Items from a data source

= Beginning of Section =

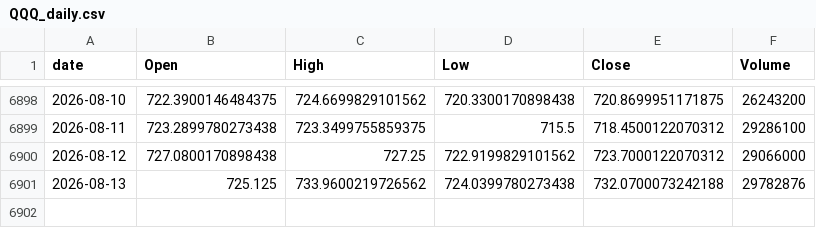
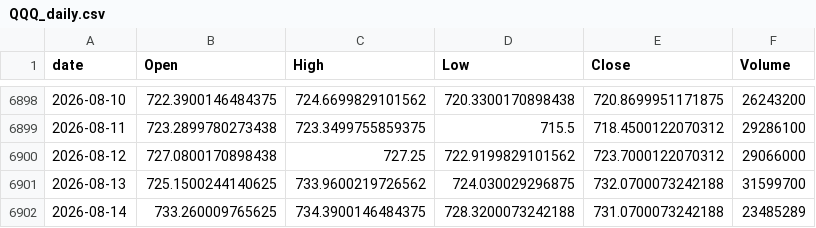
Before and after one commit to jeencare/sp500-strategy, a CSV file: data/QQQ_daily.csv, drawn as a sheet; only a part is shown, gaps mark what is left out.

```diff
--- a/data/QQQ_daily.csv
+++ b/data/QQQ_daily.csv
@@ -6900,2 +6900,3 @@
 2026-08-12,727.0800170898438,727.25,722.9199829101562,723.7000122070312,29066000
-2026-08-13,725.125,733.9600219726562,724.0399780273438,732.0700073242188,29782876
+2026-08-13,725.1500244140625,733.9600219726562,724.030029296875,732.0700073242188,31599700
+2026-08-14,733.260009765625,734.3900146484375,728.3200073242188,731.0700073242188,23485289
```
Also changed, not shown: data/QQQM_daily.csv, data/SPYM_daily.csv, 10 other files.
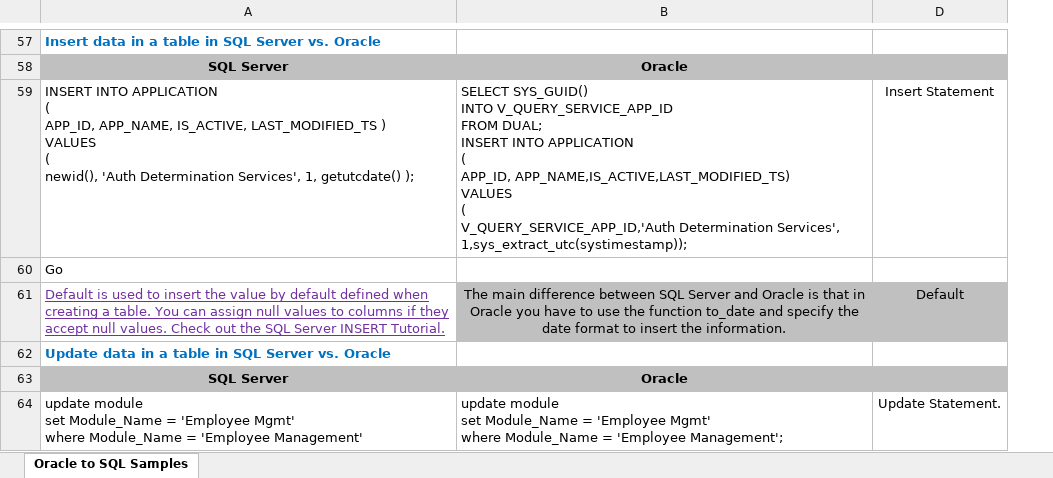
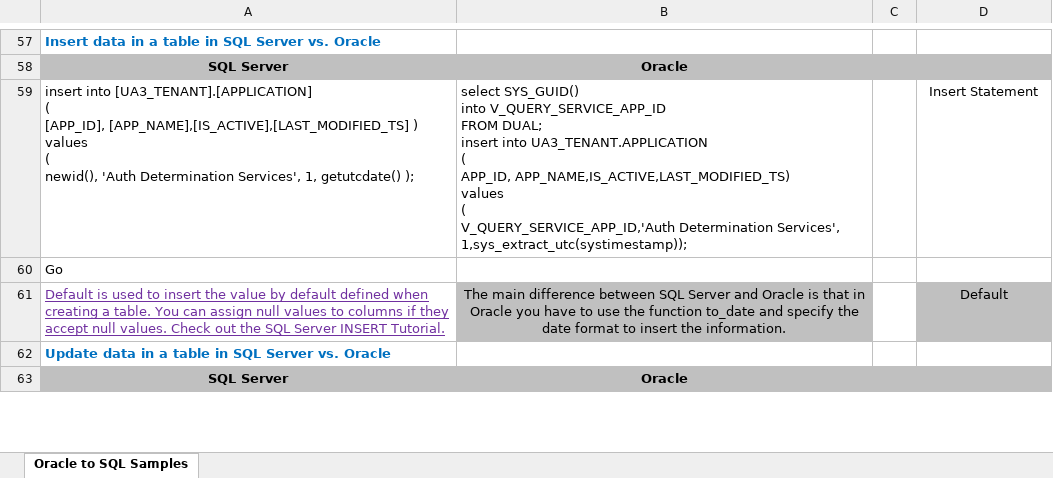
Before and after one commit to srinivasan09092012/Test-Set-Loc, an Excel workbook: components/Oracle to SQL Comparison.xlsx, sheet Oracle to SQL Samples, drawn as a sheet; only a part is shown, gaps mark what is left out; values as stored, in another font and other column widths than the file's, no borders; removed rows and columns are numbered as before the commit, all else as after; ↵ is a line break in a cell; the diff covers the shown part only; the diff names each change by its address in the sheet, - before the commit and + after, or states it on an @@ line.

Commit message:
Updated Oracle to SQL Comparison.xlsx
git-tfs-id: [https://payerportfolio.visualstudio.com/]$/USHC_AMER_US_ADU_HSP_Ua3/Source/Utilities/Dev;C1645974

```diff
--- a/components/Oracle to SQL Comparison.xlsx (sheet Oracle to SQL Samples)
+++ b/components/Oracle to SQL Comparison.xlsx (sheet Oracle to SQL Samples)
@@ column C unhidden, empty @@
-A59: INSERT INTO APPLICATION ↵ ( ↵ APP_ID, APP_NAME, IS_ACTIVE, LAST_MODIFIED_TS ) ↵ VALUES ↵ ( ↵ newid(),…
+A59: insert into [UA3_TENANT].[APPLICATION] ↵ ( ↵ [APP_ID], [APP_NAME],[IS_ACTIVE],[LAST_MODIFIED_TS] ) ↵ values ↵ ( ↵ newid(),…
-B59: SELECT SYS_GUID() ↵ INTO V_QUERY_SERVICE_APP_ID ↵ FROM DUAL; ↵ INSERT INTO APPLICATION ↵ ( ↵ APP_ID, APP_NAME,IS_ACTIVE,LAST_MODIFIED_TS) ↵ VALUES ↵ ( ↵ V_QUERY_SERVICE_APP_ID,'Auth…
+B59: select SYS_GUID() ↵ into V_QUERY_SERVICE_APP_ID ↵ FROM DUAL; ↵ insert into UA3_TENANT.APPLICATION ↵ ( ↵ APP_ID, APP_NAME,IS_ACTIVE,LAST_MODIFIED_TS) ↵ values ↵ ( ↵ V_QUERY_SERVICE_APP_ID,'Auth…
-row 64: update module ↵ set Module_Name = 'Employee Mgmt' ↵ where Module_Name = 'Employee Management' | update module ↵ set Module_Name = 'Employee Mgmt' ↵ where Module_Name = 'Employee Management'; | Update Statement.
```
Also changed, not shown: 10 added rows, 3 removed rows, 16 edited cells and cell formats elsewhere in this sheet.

= End of Section =

Every line above that holds the word "Samples" is to be found and copied.

Before and after one commit to srinivasan09092012/Test-Set-Loc, an Excel workbook: components/Oracle to SQL Comparison.xlsx, sheet Oracle to SQL Samples, drawn as a sheet; only a part is shown, gaps mark what is left out; values as stored, in another font and other column widths than the file's, no borders; removed rows and columns are numbered as before the commit, all else as after; ↵ is a line break in a cell; the diff covers the shown part only; the diff names each change by its address in the sheet, - before the commit and + after, or states it on an @@ line.
--- a/components/Oracle to SQL Comparison.xlsx (sheet Oracle to SQL Samples)
+++ b/components/Oracle to SQL Comparison.xlsx (sheet Oracle to SQL Samples)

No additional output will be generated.